Beef production is about value. There are many components and obviously many ways to raise beef, but the bottom line is value. The product has to have value.
In economics, value is a product of supply and demand. Many educational opportunities, such as the North Dakota Farm and Ranch Business Management Education Program (http://www.ndfarmmanagement.com), have and will continue to aid producers who are active in the beef industry by helping them understand better the concept of value.
But does this effort pay off? Well, as with many things, it is not always easy to know what is the exact driving force in the industry, but it is interesting to see the spread in value that producers managed to achieve in 2008.
Data from 119 herds in the North Dakota Farm and Ranch Business Management Education Program shows the average producer sold or transferred out of the beef cow enterprise 528 pounds of calf per cow within the cow-calf enterprise. This transfer generated an incoming dollar value per cow of $523.65 based on pounds of calf produced.
Further study showed the lower 20 percent sold or transferred out 485.2 pounds of calf per cow within the cow-calf enterprise. This generated an incoming value of $465.23 based on pounds of calf produced.
The upper 20 percent of these same herds sold or transferred out 557.8 pounds of calf per cow within the cow-calf enterprise. This generated an incoming value of $576.27 based on pounds of calf produced.
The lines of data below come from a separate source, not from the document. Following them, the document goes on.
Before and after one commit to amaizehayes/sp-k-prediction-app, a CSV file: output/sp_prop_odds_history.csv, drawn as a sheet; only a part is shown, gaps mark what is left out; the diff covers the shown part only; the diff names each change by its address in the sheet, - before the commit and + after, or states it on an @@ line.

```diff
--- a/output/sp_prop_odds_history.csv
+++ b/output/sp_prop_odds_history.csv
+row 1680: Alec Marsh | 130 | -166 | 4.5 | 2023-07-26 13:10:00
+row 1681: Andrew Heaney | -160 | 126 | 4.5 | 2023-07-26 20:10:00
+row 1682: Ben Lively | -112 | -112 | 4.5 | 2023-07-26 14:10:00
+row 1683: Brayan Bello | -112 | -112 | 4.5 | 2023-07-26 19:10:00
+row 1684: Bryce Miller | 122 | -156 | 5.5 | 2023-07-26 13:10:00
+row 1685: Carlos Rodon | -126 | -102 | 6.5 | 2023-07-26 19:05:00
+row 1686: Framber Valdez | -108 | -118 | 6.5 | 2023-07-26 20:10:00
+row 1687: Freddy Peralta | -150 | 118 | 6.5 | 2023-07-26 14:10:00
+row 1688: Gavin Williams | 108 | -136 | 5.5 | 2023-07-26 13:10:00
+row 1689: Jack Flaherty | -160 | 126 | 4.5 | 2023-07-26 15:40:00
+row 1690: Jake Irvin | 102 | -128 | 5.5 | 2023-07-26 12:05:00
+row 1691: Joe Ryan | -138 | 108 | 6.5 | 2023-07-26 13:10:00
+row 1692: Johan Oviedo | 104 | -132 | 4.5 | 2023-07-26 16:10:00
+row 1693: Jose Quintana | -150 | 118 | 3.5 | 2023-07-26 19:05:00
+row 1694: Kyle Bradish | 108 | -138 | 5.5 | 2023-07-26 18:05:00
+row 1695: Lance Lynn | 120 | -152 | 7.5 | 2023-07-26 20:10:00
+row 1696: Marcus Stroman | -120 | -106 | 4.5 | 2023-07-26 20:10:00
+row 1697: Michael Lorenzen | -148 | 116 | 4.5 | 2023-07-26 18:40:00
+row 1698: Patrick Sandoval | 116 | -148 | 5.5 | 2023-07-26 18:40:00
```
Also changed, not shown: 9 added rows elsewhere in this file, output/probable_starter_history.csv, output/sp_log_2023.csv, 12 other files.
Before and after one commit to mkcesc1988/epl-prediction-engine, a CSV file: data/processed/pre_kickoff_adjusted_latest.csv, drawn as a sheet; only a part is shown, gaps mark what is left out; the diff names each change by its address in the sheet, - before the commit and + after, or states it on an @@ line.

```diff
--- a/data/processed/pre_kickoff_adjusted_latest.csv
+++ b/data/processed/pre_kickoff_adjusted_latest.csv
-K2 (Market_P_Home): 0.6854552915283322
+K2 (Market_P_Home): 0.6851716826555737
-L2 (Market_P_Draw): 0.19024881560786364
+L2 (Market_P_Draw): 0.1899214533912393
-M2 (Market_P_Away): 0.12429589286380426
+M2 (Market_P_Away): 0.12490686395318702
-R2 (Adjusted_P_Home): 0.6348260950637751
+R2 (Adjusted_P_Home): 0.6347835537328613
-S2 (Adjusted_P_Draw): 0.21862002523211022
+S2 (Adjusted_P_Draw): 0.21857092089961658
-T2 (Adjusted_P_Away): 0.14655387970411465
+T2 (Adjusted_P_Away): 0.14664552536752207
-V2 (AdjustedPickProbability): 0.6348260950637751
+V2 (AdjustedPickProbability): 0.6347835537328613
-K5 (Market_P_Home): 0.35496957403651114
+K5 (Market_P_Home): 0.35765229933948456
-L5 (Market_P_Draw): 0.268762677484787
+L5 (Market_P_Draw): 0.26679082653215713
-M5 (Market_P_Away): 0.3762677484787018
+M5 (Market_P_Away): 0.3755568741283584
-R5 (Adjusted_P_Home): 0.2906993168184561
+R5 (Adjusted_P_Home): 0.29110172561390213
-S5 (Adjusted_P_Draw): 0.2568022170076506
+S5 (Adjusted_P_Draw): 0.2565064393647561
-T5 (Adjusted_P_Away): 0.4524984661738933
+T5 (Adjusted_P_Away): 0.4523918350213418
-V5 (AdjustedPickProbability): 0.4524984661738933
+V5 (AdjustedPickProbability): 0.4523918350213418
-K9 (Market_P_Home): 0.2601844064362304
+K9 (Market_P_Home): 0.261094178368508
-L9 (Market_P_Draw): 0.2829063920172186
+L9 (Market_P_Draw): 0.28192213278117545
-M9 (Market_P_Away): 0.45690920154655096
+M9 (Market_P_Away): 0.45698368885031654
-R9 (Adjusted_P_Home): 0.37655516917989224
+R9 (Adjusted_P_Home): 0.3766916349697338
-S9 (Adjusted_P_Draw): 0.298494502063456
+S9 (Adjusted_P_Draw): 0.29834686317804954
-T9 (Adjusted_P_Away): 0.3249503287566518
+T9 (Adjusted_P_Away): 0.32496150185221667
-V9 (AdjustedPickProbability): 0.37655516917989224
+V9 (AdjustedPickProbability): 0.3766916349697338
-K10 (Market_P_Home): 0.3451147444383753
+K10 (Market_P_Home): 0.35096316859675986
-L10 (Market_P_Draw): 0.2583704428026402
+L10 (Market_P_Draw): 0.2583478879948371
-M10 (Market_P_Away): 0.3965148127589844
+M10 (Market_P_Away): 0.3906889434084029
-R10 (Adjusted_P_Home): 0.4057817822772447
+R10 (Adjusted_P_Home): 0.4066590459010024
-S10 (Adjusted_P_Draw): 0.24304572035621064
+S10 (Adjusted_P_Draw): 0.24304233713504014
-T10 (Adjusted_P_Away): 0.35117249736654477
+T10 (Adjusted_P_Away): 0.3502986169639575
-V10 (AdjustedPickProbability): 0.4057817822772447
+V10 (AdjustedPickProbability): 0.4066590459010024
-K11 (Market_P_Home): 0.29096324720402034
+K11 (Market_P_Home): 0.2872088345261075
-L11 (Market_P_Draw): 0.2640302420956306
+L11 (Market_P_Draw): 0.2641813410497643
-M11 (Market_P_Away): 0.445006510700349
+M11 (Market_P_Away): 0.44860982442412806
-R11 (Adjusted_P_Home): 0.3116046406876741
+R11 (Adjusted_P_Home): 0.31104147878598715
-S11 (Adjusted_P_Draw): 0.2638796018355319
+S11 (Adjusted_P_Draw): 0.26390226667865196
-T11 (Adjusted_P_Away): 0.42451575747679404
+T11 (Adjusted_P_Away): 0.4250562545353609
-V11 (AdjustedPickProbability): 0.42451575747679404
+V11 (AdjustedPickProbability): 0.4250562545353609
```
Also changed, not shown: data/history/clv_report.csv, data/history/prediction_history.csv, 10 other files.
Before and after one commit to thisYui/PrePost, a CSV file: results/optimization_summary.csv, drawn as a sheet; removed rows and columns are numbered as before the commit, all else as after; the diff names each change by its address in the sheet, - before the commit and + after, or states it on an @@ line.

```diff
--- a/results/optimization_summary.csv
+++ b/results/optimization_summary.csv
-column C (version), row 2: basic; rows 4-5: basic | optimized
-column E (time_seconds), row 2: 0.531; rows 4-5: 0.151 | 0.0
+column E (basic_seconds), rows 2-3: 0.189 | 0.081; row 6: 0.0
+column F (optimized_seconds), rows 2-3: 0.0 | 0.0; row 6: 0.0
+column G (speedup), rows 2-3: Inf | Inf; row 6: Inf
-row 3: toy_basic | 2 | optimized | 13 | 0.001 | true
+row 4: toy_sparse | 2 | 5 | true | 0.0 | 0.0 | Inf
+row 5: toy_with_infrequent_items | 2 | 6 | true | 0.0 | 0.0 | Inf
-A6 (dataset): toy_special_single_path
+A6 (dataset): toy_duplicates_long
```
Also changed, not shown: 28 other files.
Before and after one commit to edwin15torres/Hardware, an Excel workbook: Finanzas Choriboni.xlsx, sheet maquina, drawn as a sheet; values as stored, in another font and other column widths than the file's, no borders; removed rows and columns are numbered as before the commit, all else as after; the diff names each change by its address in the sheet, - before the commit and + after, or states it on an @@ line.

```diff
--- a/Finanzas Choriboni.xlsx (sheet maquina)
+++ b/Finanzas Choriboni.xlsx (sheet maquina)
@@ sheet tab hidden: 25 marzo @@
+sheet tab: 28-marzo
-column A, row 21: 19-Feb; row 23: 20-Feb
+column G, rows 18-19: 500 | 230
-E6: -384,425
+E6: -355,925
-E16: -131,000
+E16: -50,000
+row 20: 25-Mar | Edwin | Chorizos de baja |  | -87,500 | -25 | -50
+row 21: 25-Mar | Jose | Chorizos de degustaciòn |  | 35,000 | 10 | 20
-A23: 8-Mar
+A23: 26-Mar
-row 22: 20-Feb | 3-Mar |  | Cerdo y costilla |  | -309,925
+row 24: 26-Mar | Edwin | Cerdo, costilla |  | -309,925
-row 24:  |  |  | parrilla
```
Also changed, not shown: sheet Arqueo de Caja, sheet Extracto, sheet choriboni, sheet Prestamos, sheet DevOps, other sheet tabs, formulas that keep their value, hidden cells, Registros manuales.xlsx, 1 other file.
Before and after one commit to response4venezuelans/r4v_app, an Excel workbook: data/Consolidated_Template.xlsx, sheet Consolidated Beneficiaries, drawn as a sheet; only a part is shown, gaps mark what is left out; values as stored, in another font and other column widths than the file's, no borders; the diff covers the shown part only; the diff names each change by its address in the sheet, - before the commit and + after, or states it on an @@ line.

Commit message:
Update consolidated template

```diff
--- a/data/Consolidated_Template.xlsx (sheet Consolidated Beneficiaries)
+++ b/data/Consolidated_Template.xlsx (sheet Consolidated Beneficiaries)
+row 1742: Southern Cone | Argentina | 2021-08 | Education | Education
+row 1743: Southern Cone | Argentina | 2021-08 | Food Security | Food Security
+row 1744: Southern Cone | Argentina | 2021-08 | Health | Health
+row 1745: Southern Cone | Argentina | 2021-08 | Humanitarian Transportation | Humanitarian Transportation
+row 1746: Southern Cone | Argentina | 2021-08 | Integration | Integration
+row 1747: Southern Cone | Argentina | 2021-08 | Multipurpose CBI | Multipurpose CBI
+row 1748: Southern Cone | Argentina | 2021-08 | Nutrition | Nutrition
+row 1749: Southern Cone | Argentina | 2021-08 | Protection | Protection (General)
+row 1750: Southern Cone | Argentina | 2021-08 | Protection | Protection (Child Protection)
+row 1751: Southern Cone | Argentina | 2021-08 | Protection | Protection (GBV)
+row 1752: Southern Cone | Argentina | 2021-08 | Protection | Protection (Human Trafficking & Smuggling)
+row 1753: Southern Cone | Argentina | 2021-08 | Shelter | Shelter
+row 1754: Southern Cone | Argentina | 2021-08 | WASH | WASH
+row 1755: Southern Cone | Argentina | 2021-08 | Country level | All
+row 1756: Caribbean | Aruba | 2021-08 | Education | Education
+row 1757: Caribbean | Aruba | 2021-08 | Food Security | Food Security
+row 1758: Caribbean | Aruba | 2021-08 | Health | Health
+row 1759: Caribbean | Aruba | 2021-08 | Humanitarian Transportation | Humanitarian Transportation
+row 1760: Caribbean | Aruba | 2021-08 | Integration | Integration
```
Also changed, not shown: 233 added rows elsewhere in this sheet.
The spread of $111.04 is huge. The lower net return group of producers marketed less beef per cow in the operation and valued each pound of beef produced at 96 cents per pound. The upper net return group marketed 72.6 pounds more beef per cow in the operation and valued each pound of beef at $1.03 per pound.
The sale of cull cows averaged $111.25 per cow in the 119 enterprises. The lower 20 percent averaged $101.11 per cow, while the upper 20 percent averaged $117.06 per cow.
The bottom line needs to have positive value. There is no question that there is difference in how producers capture value.
What drives the beef industry? Value of product should rank first, at least in the minds of the majority of producers.
Very often, the value of beef is distanced from the beef producer. The reason is simple. The value of beef does not occur until the customer buys and consumes the product.
In the case of the many additional products derived from the beef carcass, the various products are sold within each respective market. While the value picture is fuzzy at the producer level, value must follow back through the system to the producer.
If there is a message today, producers, at least some producers, are capturing more value, which in turn positively impacts the producer's gross margin. Given the costs involved in producing beef, producers must strive to maximize their gross margin.
As much as the word causes some consternation in the beef business, the word "premium" has been lamented and still is lamented as something that really does not exist in the beef business. For those producers who wish to continue to mourn over the lack of obvious premiums, there is a lesson in these numbers.
The market place does not treat all cattle equally. The value of cattle certainly is discovered at the auction barn and is being, at least in the cattle involved in the North Dakota Farm and Ranch Business Management Education Program, achieved for those producers who have managed to be a high-net-return- per-cow enterprise.
Perhaps there is a need for less discussion and more pondering while enjoying that cup of coffee. Considerable thought should be put into why some cattle are more valuable than others.
How can I, as a producer, not only produce those cattle, but also develop a marketing plan that will maximize dollar value?
May you find all your ear tags.